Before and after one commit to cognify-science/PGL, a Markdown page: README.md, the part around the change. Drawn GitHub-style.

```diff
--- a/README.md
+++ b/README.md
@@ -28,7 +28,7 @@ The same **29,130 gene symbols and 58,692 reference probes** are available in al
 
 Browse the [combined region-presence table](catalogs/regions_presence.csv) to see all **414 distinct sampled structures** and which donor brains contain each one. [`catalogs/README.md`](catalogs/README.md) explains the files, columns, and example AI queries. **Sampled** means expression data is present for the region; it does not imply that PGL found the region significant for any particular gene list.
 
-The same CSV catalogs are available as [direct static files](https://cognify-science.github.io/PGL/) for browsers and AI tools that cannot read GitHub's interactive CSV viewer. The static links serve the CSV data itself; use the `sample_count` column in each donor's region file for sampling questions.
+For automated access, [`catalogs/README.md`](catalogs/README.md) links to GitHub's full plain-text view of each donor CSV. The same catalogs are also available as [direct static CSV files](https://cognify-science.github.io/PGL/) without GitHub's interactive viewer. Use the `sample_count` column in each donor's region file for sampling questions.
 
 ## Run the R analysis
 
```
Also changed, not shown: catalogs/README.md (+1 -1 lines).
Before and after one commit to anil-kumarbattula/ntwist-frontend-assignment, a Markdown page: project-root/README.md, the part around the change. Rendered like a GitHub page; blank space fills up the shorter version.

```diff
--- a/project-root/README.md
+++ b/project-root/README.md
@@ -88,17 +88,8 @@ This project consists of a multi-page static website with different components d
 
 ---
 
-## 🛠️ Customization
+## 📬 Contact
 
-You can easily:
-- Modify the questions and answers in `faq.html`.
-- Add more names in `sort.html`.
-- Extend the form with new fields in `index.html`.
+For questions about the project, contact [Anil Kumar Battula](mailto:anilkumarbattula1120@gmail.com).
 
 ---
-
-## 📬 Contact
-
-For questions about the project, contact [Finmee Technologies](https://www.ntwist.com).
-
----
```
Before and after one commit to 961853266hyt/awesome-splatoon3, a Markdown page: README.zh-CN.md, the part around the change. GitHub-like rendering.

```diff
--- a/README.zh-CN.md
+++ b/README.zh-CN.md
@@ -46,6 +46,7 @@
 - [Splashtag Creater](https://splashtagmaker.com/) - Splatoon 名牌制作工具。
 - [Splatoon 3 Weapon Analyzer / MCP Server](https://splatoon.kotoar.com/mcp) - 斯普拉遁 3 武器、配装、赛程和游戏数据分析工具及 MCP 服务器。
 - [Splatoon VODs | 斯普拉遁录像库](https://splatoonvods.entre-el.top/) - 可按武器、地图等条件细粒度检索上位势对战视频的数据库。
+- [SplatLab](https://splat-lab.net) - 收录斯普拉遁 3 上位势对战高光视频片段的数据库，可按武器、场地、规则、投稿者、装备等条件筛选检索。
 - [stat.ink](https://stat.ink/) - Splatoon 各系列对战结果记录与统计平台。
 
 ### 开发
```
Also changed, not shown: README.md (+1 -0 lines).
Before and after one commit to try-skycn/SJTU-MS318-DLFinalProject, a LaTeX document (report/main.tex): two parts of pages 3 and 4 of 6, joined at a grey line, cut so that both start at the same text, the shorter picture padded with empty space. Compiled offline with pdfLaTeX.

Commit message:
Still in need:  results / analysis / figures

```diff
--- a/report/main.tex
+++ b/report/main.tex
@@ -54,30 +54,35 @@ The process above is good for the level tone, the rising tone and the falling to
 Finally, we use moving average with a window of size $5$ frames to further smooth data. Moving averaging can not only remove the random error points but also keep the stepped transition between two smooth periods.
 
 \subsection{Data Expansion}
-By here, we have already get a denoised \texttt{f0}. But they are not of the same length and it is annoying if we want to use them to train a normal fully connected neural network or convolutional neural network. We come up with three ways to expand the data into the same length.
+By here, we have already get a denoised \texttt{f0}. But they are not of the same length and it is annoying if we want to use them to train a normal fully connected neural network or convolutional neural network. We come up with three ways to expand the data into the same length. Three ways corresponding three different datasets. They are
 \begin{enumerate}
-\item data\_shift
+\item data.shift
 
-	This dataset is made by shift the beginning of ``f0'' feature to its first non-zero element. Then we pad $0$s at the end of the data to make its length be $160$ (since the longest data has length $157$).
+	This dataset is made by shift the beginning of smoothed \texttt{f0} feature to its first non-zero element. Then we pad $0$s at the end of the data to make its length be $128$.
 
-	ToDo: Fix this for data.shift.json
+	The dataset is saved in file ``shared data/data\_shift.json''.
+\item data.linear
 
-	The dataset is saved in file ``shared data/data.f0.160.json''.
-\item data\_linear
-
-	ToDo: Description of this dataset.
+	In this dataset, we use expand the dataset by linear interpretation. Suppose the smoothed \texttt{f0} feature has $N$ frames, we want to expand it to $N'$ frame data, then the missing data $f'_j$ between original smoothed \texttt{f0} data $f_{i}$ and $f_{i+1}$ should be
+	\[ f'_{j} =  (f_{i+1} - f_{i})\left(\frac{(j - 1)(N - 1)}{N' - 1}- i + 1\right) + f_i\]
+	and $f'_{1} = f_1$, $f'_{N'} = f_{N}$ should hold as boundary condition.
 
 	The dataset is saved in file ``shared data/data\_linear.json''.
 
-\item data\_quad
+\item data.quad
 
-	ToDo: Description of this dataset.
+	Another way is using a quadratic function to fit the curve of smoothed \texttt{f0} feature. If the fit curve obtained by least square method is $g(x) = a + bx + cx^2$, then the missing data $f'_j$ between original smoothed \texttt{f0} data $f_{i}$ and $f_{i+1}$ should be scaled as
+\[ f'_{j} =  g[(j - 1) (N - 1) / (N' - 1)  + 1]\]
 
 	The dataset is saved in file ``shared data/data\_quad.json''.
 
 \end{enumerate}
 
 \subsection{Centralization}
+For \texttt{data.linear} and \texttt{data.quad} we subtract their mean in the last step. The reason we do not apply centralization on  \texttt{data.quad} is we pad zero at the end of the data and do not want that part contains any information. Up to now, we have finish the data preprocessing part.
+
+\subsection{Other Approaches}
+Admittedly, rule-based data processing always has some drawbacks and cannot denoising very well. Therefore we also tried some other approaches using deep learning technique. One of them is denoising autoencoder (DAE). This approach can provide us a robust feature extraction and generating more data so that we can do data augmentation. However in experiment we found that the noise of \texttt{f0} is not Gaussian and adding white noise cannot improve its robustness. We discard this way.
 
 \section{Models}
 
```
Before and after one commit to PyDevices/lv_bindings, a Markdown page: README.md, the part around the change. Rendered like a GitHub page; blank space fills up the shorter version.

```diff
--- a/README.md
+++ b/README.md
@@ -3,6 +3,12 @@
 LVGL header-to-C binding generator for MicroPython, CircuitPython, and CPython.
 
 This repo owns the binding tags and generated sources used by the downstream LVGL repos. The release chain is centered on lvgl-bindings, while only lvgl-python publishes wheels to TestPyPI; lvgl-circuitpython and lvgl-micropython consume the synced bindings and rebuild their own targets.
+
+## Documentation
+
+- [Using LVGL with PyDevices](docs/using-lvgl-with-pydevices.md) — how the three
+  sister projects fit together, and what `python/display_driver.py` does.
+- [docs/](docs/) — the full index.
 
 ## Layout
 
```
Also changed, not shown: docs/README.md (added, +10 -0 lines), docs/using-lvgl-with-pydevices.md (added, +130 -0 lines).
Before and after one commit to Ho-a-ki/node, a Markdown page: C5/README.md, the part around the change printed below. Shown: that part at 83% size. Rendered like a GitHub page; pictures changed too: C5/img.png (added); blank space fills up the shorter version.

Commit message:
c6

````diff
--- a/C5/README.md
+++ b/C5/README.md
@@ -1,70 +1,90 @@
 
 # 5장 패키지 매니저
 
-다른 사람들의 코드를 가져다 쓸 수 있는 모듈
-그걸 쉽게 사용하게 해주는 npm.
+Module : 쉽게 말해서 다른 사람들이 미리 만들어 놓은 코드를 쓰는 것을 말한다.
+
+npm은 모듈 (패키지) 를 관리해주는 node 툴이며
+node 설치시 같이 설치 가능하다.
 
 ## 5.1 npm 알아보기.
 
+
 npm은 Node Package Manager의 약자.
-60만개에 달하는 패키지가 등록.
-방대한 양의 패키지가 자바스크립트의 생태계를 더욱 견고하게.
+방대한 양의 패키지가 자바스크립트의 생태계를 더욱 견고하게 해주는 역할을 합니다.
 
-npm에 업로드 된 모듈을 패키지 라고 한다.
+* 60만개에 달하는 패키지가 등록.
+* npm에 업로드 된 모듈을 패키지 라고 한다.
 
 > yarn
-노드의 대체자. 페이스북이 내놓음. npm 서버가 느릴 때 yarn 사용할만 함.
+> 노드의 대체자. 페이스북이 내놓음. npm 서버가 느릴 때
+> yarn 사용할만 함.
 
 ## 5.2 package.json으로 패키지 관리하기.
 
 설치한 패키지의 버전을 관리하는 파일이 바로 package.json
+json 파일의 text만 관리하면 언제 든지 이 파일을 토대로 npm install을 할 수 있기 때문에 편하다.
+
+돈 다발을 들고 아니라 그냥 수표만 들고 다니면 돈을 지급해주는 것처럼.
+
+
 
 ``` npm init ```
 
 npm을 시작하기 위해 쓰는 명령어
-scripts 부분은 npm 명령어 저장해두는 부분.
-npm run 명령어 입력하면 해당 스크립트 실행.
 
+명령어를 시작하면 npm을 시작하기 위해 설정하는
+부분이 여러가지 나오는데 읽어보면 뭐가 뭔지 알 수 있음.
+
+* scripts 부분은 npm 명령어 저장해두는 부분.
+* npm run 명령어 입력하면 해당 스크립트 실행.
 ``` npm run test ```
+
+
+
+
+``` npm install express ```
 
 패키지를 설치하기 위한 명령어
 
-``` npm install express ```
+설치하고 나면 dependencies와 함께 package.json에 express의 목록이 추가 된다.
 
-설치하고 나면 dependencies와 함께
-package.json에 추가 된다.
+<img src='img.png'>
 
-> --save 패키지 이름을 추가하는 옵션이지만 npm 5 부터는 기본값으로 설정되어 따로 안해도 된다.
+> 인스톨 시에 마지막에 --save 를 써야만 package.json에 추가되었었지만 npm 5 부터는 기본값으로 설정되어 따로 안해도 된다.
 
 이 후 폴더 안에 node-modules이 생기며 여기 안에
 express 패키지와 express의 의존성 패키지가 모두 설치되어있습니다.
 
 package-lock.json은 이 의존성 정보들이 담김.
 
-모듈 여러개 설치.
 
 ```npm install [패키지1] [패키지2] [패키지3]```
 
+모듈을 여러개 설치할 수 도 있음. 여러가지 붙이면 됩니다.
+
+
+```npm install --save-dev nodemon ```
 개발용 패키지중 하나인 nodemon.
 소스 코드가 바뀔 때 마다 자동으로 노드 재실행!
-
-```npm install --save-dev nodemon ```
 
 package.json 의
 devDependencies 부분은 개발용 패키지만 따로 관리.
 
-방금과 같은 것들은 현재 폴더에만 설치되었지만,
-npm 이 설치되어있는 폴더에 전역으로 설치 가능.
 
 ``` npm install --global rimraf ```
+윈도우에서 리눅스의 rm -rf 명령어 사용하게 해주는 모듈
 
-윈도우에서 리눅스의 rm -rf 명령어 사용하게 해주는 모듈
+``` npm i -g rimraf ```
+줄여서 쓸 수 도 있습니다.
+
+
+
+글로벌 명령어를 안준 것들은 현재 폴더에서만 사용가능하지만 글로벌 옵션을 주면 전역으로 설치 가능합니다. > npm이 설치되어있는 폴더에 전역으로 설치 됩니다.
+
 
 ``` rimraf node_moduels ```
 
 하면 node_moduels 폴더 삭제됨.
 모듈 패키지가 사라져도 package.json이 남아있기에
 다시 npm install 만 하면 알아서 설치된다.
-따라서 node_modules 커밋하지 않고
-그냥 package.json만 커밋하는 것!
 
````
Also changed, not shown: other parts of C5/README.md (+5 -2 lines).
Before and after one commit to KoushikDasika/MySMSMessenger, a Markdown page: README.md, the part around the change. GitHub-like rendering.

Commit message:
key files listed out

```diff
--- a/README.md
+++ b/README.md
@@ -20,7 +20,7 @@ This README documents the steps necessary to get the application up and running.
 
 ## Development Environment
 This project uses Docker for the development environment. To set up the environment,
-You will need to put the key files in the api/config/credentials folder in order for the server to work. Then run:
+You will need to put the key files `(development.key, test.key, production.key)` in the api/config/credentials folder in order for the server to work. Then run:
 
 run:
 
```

Assignment
Looking at the listing above, count the lines that contain "패키지가" and give nothing but the number.

Finished task
6